The menu will vary from week to week depending on what’s in season and available fresh. There is a review on PHXFoodNerds.com that gives you a lushly illustrated look at some of the other delicacies you can expect at ShinBay. It’s truly artistic.
Before you make a reservation, it’s important to recognize what makes ShinBay unique. This is not an ordinary sushi bar, but a gourmet omakase restaurant. This means that you’ll be eating what the chef thinks is good that evening, with a limited but exceptionally fresh and delicious selection. Much of it is not even what a Japanese person would consider sushi. If your tastes in Japanese food run no further than pot-sticker dumplings and California rolls, this is not the place for you. If you don’t eat raw dishes, think twice about coming. (That said, my wife enjoyed her dinner very much, despite her strong preference for having her fish cooked rather than raw.) And whatever you do, don’t ask for soy sauce or wasabi to be brought to your table. Kurita-san has been known to throw diners out of his restaurant for questioning the seasoning he uses on his productions.

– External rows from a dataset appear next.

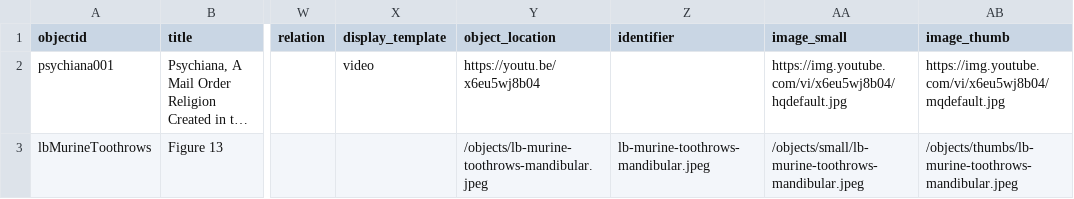
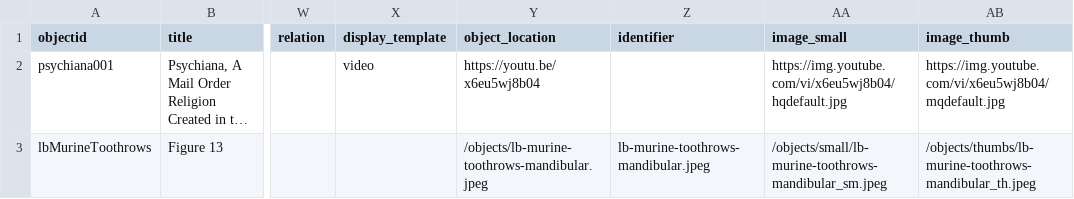
Before and after one commit to aeberUW/CCCertificateCollection, a CSV file: _data/murineMolarMetadata.csv, drawn as a sheet; only a part is shown, gaps mark what is left out; long unchanged cells end in …; the diff names each change by its address in the sheet, - before the commit and + after, or states it on an @@ line.

Commit message:
Add files via upload

```diff
--- a/_data/murineMolarMetadata.csv
+++ b/_data/murineMolarMetadata.csv
-AA3 (image_small): /objects/small/lb-murine-toothrows-mandibular.jpeg
+AA3 (image_small): /objects/small/lb-murine-toothrows-mandibular_sm.jpeg
-AB3 (image_thumb): /objects/thumbs/lb-murine-toothrows-mandibular.jpeg
+AB3 (image_thumb): /objects/thumbs/lb-murine-toothrows-mandibular_th.jpeg
```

ShinBay is also a very expensive place to eat, more costly than any other Japanese place I have eaten anywhere in the Valley– even Roku Akor. But it’s definitely worth it for an anniversary or other special occasion. Kurita’s ingredients are the freshest and highest quality available, and in many cases are seldom seen on this side of the Pacific. That unavoidably costs him plenty, and the menu prices reflect it. You can get a standard prix-fixe four or five course dinner for $55 to $75 even with a last-minute reservation. However, aficionados will want to book 24 hours in advance for the $100 or $125 tasting meal of up to nine courses at the chef’s table. You’ll also want to call ahead if you are vegetarian, allergic to seafood, or have other dietary requirements. The wine list is more modestly priced than the food, with a fine assortment of rare sake and a thoughtfully curated wine selection. Some seldom-imported Japanese beers can also be had, and would be highly suitable for this cuisine.
NOTE: With this post, we have added a Restaurant Reviews sub-category to our blog architecture, in hopes of calling out places we have eaten where mushroom dishes are afforded the respect we think they deserve. We’ll be concentrating on the Phoenix/Scottsdale area that is our home base, but restaurants we visit in the rest of the state and elsewhere will also get attention if they merit it. We’ve also changed the “Recipes” discussion forum to Recipes and Restaurants, and invite your own commentary on local places that are worth a visit by fungus fanatics. If you want to do a full restaurant review with illustrations, by all means do so, and we will post it here and credit you as the author.